(Records from a data collection)
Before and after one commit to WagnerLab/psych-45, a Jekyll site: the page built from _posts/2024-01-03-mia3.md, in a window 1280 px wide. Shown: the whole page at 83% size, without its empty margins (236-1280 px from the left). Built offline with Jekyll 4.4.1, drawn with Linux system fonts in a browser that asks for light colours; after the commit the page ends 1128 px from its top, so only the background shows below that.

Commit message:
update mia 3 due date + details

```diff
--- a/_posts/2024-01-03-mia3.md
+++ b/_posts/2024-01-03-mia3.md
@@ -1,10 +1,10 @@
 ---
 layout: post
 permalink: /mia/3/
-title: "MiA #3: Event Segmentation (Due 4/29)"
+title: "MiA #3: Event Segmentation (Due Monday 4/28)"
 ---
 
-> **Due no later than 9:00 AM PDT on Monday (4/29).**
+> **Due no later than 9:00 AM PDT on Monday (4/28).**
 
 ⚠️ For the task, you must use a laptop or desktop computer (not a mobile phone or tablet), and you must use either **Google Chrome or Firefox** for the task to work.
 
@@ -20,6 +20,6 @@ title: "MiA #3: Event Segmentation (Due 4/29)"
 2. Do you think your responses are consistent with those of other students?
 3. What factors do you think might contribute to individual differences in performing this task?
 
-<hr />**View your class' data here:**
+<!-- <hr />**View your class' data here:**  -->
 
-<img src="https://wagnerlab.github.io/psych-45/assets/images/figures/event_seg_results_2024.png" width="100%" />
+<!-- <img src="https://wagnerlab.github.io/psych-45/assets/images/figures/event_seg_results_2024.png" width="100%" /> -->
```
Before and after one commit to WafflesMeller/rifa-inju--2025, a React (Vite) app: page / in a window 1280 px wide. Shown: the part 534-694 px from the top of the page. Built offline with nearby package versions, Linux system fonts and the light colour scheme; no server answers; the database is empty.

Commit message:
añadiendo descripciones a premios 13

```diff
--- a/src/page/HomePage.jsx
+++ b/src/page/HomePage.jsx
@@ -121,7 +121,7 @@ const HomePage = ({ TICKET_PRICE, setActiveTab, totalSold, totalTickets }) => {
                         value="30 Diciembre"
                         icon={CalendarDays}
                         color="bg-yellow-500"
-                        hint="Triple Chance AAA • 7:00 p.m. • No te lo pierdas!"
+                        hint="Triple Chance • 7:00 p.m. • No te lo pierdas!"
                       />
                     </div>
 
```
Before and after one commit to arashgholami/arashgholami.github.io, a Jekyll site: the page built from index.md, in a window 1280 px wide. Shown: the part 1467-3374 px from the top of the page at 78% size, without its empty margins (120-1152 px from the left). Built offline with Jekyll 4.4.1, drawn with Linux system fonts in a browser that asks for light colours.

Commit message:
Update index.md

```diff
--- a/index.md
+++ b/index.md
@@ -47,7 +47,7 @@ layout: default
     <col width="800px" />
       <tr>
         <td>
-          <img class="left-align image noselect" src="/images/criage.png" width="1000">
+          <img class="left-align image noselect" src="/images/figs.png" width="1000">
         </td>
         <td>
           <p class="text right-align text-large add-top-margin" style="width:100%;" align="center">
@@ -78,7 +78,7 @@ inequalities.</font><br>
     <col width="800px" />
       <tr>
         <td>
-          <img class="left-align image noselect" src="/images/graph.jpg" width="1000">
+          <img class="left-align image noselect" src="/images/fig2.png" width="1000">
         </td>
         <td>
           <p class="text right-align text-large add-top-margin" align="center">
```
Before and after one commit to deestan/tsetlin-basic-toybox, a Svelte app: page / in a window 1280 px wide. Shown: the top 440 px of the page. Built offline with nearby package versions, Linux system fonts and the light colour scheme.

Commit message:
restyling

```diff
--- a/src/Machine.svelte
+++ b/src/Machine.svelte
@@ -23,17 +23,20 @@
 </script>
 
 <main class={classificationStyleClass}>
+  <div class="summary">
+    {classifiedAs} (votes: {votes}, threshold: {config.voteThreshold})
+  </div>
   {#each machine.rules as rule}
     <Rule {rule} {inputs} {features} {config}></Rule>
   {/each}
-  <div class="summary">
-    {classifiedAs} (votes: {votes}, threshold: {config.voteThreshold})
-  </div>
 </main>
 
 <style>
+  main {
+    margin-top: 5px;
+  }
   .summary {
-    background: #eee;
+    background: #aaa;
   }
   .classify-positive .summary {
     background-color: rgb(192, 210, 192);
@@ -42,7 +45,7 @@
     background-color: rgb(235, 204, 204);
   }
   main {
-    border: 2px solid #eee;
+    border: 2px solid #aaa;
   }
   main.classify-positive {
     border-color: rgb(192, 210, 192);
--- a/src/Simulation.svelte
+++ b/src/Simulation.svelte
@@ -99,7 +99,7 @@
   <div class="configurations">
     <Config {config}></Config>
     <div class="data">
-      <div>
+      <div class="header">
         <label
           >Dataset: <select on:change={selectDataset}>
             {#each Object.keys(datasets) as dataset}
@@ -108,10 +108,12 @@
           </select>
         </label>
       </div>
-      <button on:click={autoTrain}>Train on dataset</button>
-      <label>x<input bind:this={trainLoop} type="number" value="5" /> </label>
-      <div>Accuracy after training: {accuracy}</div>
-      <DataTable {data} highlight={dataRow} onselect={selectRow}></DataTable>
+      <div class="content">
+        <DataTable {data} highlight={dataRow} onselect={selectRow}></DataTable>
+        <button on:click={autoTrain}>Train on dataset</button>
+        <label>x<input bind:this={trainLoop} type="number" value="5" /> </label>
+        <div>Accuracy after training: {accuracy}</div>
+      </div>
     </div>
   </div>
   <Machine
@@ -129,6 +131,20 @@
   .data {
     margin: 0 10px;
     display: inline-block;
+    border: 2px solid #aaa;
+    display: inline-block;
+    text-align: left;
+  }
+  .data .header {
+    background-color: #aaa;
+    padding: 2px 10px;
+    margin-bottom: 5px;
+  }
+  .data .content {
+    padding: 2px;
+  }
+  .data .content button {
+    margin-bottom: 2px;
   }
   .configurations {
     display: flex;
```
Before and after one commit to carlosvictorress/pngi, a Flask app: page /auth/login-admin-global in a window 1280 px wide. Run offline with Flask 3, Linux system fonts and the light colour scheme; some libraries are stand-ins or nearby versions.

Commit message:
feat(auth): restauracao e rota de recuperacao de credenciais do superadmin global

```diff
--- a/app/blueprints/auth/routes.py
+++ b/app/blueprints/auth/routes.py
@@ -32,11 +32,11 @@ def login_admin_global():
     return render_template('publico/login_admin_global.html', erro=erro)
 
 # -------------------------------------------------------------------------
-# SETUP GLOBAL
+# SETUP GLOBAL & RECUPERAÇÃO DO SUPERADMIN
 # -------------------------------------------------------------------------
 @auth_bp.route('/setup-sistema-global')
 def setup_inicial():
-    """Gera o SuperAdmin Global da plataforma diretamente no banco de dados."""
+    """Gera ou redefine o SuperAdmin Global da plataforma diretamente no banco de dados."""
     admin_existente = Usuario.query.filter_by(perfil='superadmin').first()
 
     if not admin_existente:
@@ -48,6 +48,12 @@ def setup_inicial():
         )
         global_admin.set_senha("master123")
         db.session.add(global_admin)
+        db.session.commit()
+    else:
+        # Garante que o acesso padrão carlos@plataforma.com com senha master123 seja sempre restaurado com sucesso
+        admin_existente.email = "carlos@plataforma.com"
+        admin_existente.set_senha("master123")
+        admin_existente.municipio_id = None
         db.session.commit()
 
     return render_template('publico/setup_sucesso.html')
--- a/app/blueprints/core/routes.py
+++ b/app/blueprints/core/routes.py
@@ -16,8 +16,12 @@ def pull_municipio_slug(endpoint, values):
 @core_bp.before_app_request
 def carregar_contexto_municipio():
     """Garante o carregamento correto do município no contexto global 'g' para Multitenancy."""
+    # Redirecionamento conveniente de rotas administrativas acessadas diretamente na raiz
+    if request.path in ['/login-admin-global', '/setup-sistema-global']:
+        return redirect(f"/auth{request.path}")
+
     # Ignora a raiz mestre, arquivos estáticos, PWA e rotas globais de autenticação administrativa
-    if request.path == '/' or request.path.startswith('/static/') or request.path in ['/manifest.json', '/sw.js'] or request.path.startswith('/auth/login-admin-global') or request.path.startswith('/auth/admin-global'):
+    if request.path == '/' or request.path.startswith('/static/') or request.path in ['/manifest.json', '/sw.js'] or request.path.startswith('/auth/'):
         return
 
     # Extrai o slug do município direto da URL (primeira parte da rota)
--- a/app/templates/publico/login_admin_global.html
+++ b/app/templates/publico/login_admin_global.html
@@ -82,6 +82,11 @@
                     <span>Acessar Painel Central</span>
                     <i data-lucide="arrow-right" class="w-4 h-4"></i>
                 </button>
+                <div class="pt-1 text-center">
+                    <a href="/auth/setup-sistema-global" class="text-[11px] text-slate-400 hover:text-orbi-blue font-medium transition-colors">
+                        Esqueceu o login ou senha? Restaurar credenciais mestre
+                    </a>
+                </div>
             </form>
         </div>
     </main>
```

> **Your goal**:
Collect every line with the string "width" from the records, and copy each.

> **Answer to the exercise**:
-<img src="https://wagnerlab.github.io/psych-45/assets/images/figures/event_seg_results_2024.png" width="100%" />
+<!-- <img src="https://wagnerlab.github.io/psych-45/assets/images/figures/event_seg_results_2024.png" width="100%" /> -->
     <col width="800px" />
-          <img class="left-align image noselect" src="/images/criage.png" width="1000">
+          <img class="left-align image noselect" src="/images/figs.png" width="1000">
           <p class="text right-align text-large add-top-margin" style="width:100%;" align="center">
     <col width="800px" />
-          <img class="left-align image noselect" src="/images/graph.jpg" width="1000">
+          <img class="left-align image noselect" src="/images/fig2.png" width="1000">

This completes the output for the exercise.